This seminar focused on the role of employer engagement in independent schools.
Abstract: The seminar addressed three questions: 1) to what extent do high-performing independent schools engage with employers to support pupil learning?, 2) why do they do it? and 3) how do they go about it?
It drew upon data generated from a range of sources: six structured interviews with careers advisors, teachers and head teachers at high-performing independent schools, desk research on twenty high-performing independent schools, a desk-top review of Russell Group university admissions criteria and YouGov survey data of 1,002 young adults (aged 19-24) in Great Britain on work related learning whilst in full-time education.
Findings from the data showed that a high proportion of the independent schools engaged employers to support pupil learning and progression in a variety of ways – enterprise activities, work experience, careers advice, business mentoring, work-place visits, and inviting in visiting speakers.
Responses from the interviewees suggested that schools engaged with employers primarily to help pupils: get on to university courses of choice, decide on career goals and how to achieve them, and develop employability skills. These schools are distinctive in their ability to access support from employers via governor, alumni, parental and teacher networks.

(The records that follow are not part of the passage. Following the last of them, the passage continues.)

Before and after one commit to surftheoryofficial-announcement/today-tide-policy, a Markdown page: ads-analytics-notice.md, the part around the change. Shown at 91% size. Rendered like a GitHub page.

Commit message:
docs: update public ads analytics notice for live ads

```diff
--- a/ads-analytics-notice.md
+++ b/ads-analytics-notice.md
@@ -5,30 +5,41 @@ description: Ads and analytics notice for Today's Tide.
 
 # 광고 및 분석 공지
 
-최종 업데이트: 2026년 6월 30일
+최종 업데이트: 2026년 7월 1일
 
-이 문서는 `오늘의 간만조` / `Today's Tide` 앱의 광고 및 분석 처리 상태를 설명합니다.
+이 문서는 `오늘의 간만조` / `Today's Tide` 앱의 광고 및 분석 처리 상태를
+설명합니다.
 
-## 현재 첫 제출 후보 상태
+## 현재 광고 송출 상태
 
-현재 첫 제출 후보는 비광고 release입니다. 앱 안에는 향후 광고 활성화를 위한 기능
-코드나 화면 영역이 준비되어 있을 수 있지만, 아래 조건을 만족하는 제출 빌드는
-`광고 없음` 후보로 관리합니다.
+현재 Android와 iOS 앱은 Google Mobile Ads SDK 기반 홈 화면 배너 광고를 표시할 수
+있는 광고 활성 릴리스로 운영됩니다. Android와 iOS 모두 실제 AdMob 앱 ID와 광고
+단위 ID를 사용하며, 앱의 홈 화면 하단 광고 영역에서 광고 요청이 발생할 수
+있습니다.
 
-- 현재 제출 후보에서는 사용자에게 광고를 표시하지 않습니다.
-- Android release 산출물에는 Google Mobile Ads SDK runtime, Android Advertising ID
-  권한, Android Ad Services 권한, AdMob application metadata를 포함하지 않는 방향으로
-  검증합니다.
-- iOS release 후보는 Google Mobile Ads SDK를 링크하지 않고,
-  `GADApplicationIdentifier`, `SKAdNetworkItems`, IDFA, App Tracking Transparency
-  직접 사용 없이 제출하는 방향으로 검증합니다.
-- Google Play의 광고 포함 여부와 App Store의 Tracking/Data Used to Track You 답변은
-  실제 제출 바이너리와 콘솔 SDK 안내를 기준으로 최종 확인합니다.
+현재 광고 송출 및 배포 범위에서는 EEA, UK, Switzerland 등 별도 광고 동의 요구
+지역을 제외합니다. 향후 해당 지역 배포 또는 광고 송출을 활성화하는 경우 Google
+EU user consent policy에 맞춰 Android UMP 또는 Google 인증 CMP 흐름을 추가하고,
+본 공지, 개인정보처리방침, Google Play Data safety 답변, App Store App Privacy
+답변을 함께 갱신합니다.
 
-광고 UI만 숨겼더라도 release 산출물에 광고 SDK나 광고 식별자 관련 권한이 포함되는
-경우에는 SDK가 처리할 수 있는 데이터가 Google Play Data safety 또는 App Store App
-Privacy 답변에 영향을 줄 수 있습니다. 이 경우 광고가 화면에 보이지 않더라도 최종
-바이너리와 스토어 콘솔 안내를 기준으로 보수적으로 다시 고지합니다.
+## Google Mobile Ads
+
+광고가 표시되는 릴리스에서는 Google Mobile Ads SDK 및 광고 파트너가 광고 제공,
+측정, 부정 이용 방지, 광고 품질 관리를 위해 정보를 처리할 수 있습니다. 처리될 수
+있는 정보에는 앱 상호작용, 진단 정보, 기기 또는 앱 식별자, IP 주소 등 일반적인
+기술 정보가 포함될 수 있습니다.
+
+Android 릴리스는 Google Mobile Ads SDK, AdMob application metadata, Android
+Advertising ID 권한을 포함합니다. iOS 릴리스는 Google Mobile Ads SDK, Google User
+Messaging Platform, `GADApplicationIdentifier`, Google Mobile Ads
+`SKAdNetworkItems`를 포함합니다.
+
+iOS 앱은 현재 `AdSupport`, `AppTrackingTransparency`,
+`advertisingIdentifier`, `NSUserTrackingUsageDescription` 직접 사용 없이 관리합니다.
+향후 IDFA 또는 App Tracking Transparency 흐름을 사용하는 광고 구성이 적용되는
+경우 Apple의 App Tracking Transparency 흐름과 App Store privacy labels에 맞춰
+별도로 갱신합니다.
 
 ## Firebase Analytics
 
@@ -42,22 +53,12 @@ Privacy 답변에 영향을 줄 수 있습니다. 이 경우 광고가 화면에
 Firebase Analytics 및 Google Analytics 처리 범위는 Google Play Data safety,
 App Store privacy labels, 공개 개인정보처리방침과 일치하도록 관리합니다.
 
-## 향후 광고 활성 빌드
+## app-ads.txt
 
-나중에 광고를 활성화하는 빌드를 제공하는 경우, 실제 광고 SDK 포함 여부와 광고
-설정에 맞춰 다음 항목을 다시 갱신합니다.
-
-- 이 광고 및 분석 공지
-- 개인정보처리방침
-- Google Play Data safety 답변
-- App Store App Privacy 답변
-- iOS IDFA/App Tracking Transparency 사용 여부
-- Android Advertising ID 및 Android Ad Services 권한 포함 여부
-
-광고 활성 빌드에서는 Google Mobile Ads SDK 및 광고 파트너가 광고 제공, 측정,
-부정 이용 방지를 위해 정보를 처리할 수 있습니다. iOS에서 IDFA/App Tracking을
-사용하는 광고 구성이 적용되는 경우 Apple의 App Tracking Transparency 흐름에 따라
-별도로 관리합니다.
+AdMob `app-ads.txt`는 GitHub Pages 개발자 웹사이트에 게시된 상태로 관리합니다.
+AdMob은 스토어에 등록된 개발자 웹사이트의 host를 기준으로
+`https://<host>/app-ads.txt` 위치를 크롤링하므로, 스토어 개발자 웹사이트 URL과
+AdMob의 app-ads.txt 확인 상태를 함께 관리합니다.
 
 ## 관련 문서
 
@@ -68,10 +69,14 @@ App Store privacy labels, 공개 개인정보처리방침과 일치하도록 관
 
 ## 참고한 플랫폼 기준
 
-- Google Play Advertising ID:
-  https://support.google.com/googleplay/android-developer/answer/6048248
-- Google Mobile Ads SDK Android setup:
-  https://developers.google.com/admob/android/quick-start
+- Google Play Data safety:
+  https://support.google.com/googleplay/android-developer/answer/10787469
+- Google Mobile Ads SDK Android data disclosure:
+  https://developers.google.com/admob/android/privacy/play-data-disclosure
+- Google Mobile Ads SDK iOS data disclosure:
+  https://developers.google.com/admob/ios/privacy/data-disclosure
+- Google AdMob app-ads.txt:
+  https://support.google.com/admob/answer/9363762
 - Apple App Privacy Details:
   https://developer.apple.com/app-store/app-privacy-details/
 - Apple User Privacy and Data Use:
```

The seminar concluded by presenting new findings from the survey data which suggested that pupils from independent schools found work related activities significantly more useful in terms of helping them to decide on a careers, securing employment and getting into university compared to their peers at comprehensive state schools.
Download the seminar presentation.